However, one very important item is that if you do have another IRA account, this is included in the calculation. So let’s say you currently have a $10,000 IRA, and you want to do a backdoor Roth for $5,000. You add the non-deductible $5,000 to the IRA, which is now $15,000 with a basis of $5,000. If you convert $5,000 to a Roth, you’ll actually report ordinary income on 2/3 ($10,000 / $15,000) of your conversion. That is, the pro-rata rules prevent you from identifying which $5,000 you are converting. Note that this rule only applies to IRA assets; a 401k balance won’t affect these calculations.
So the backdoor Roth and its long-term tax benefits could actually incentivize you to convert the whole IRA now, even if you are in a high tax bracket, especially if you plan to fund the backdoor Roth every year and have a long time for it to grow.
OK, that sounded really complicated, but I think I get it. Is there anything else I’m missing that I should know about before I dig into this any further?
Well, I think we’ve covered the key items, but there are a few other rules to know. One is that, if necessary, you can always get back your contributions to the Roth IRA, tax and penalty free. Distributions come out as basis first, so since it is money you already paid tax on, there’s no penalty to get that back out.
If you get into the earnings portion, you will owe tax and a penalty unless you meet one of a few exceptions. If you try and tap your Traditional IRA early, you’ll have taxes and a penalty on the entire amount of the withdrawal. So while it’s not an ideal scenario, a Roth can provide some emergency liquidity if the situation arises.
One other item is that there are no required distributions later on in life, because the IRS won’t force you to take money out if there’s no tax revenue in it for them. Also, you do need to have earned income, unless you qualify for a spousal IRA.
Finally, I can’t stress enough that you should discuss this all with a financial advisor who can help determine what retirement tools are best for you.

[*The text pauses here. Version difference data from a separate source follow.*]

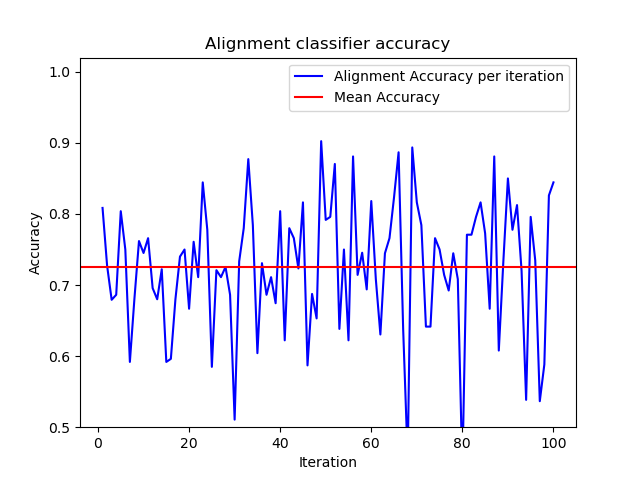
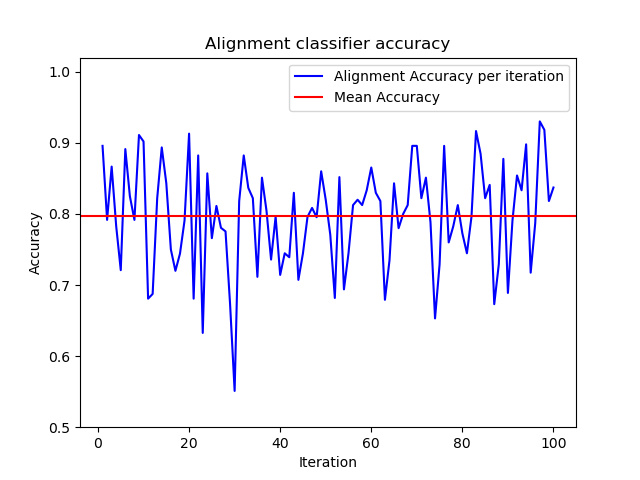
Added pictures from latest test

Changed region(s): [[0.125, 0.25, 0.9062, 0.9062]]

diff --git a/Main.py b/Main.py
@@ -86,28 +86,28 @@ subSeqList = DTWHelpers.reshapeTo45(subSeqList)
 # plt.legend()
 # plt.show()
 
-finalFirst, finalLast = DTWHelpers.findSteps(subSeqList[63][11][:])
-finalFirstY = []
-finalLastY = []
-for x in finalFirst:
-    finalFirstY = subSeqList[63][11][x]
-for x in finalLast:
-    finalLastY = subSeqList[63][11][x]
-fig = plt.figure()
-ax = plt.axes()
-ax.plot(subSeqList[63][11][:],c="b", label="Walk")
-for i, x in enumerate(finalFirst):
-    if i == 0:
-        ax.axvline(x, c="g", label='Start of step')
-    else:
-        ax.axvline(x, c="g")
-for i, x in enumerate(finalLast):
-    if i == 0:
-        ax.axvline(x, c="r", label='End of step')
-    else:
-        ax.axvline(x, c="r")
-plt.legend(loc='upper right')
-plt.show()
+# finalFirst, finalLast = DTWHelpers.findSteps(subSeqList[63][11][:])
+# finalFirstY = []
+# finalLastY = []
+# for x in finalFirst:
+#     finalFirstY = subSeqList[63][11][x]
+# for x in finalLast:
+#     finalLastY = subSeqList[63][11][x]
+# fig = plt.figure()
+# ax = plt.axes()
+# ax.plot(subSeqList[63][11][:],c="b", label="Walk")
+# for i, x in enumerate(finalFirst):
+#     if i == 0:
+#         ax.axvline(x, c="g", label='Start of step')
+#     else:
+#         ax.axvline(x, c="g")
+# for i, x in enumerate(finalLast):
+#     if i == 0:
+#         ax.axvline(x, c="r", label='End of step')
+#     else:
+#         ax.axvline(x, c="r")
+# plt.legend(loc='upper right')
+# plt.show()
 
 angle_accuracy = []
 angle_runtime = []
@@ -197,7 +197,7 @@ for u in range (1,iterations+1):
             for x in np.where(labelsTrain[:,0]==i+1)[0].tolist():
                 steps.append(seqsTrain[x])
             # Find the steps in each sequence and align them to the reference graph
-            steps, lengthList = DTWHelpers.multiDTW(steps,11, refSeq)
+            steps, lengthList = DTWHelpers.multiDTW(steps,11, refSeq, False)
             # Put the lengths of all steps into a list
             Lengths.extend(lengthList)
             # Create a list containing the id of each action and how many steps belong to that action ([5,41],[9,156] with running and walking for example)

diff --git a/DTWHelpers.py b/DTWHelpers.py
@@ -246,9 +246,10 @@ def multiDTW(seqs, id, refSeq, test=True):
         stepSeqs[i][1] = smoothSeq(stepSeqs[i][1][:,res.get_warping_path(target="query")], res.get_warping_path(target="query"))
 
         # Align to adjoint reference graphs
-        res = dtwalign(stepSeqs[i][1][id,:], adjoint_reference,step_pattern="typeIVc")
-        # Get the warping path and perform smoothing on this
-        stepSeqs[i][1] = smoothSeq(stepSeqs[i][1][:,res.get_warping_path(target="query")], res.get_warping_path(target="query"))
+        if not test:
+            res = dtwalign(stepSeqs[i][1][id,:], adjoint_reference,step_pattern="typeIVc")
+            # Get the warping path and perform smoothing on this
+            stepSeqs[i][1] = smoothSeq(stepSeqs[i][1][:,res.get_warping_path(target="query")], res.get_warping_path(target="query"))
     return np.array(stepSeqs)[:,1], lengthList
 
 # Reshape given Sequence list from [number of frames * 3, 15] to [45, number of frames]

Nick Mengel is a Certified Financial Planner™ practitioner and provides financial planning and investment analysis for MSMF’s partners and clients, as well as for his own personal clients. He has a Masters in Finance from Washington University – St. Louis and more than 10 years of industry experience. In his spare time, Nick enjoys outdoor activities, sporting events, and motorcycle riding.